Skip Homeier, Nazi Child in 'Tomorrow, the World!' and 'Star Trek' Actor, Dies at 86
He also stood out in the 1950s films 'The Gunfighter,' 'Halls of Montezuma' and 'Cry Vengeance.'
Skip Homeier, who played the menacing Nazi youth in the 1944 drama Tomorrow, the World! before appearing in scores of Westerns, war films and TV shows, has died. He was 86.
Homeier died June 25 from spinal myelopathy in Indian Wells, Calif., his son Michael told The Hollywood Reporter.
Homeier also is known to fans of the original Star Trek for portraying Melakon, a Nazi-like character, in the 1968 episode "Patterns of Force" and as the arrogant Dr. Sevrin, who carries a deadly bacteria within him, in 1969's "The Way to Eden."
Homeier also played Judge Charles Older, who heard the case against Charles Manson (Steve Railsback), in the acclaimed 1976 CBS telefilm Helter Skelter and appeared as the title character, a cop working the night shift out of Hollywood, in the 1961 NBC crime drama Dan Raven.
A native of Chicago, George Vincent Homeier portrayed violent or neurotic characters early in his career.

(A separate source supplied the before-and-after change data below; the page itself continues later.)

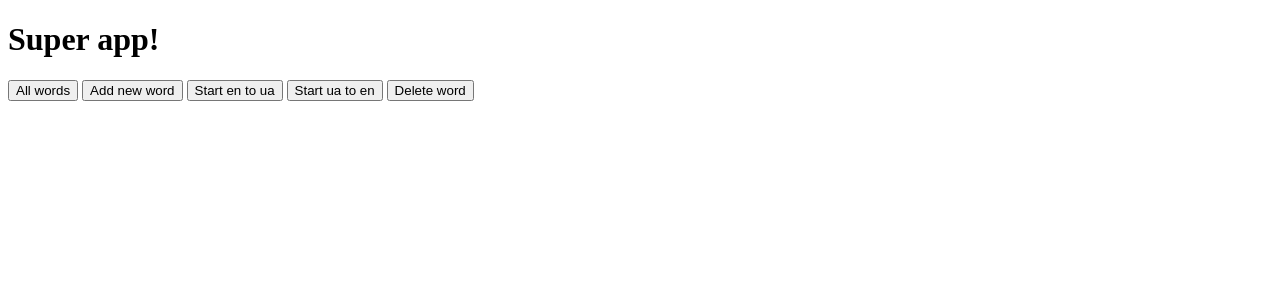
Repository: OleksandrDoskaliukKN313/IIC
Page: WebDictionary/WebContent/index.html
An editor plug-in stored every save of this project. The page is shown before and after the next save, followed by the edit.
The browser window is 1280 px wide. The pictures show the whole page.

Above is the page before, as saved 2020-10-11 10:06:32.

After the next save:
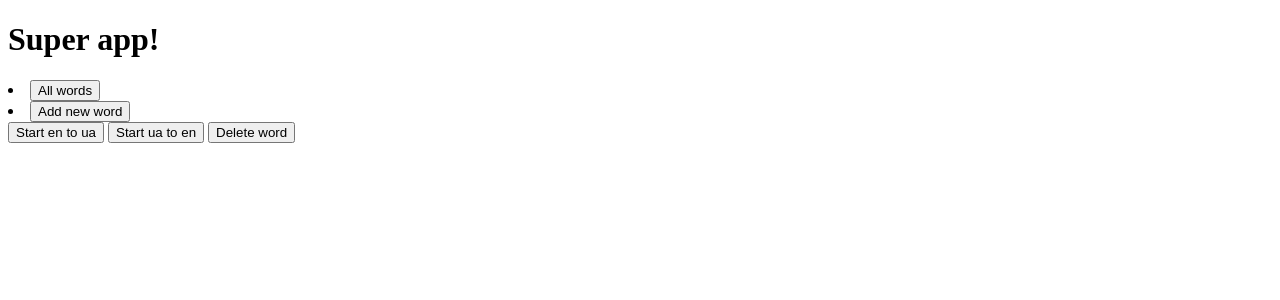
Saved 107 s later.
--- a/WebDictionary/WebContent/index.html
+++ b/WebDictionary/WebContent/index.html
@@ -10,8 +10,8 @@
     </div>
     <div>       <!-- content -->
         <div>    <!-- buttons holder -->
-            <button onclick="location.href='allWords'">All words</button>
-            <button onclick="location.href='addWord'">Add new word</button>
+            <li><button onclick="location.href='allWords'">All words</button></li>
+            <li><button onclick="location.href='addWord'">Add new word</button></li>
             <button onclick="location.href='en_ua'">Start en to ua</button>
             <button onclick="location.href='ua_en'">Start ua to en</button>
             <button onclick="location.href='deleteWord'">Delete word</button>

He was billed as Skippy Homeier when he made his onscreen debut as a Nazi teen who arrives in Middle America in Tomorrow, the World!, starring Fredric March. (The kid actor had originated the role of Emil Bruchner on Broadway in April 1943).
The lanky Homeier later was memorable as a foolhardy man looking to make a reputation as a gunslinger in The Gunfighter (1950), starring Gregory Peck, and he played the jittery soldier Riley "Pretty Boy" Duncannon in Lewis Milestone's Halls of Montezuma (1951) and the hit man Roxey in the Alaska-set film noir Cry Vengeance (1954), starring Mark Stevens.
He also appeared in Arthur Takes Over (1948), Sealed Cargo (1951), Sam Fuller's Fixed Bayonets! (1951), Has Anybody Seen My Gal (1952), Black Widow (1954), Between Heaven and Hell (1956), Stark Fear (1962), Don Knotts' The Ghost and Mr. Chicken (1966) and Muhammad Ali's The Greatest (1977).
Homeier's resume was packed with Westerns, including Ten Wanted Men (1955), The Road to Denver (1955), Stranger at My Door (1956), Dakota Incident (1956), The Tall T (1957), Day of the Badman (1958), Comanche Station (1960) and Showdown (1963) for the big screen. On television, he showed up on Wanted: Dead or Alive, The Rifleman, Wagon Train, Branded, Bonanza and The Virginian.
The actor also had a recurring role as a mentoring doctor on the 1970-71 CBS drama The Interns and appeared in guest stints on Alfred Hitchcock Presents, The Millionaire, The Addams Family, The Outer Limits, Mission: Impossible, Mannix, Fantasy Island, Vega$ and Quincy M.E.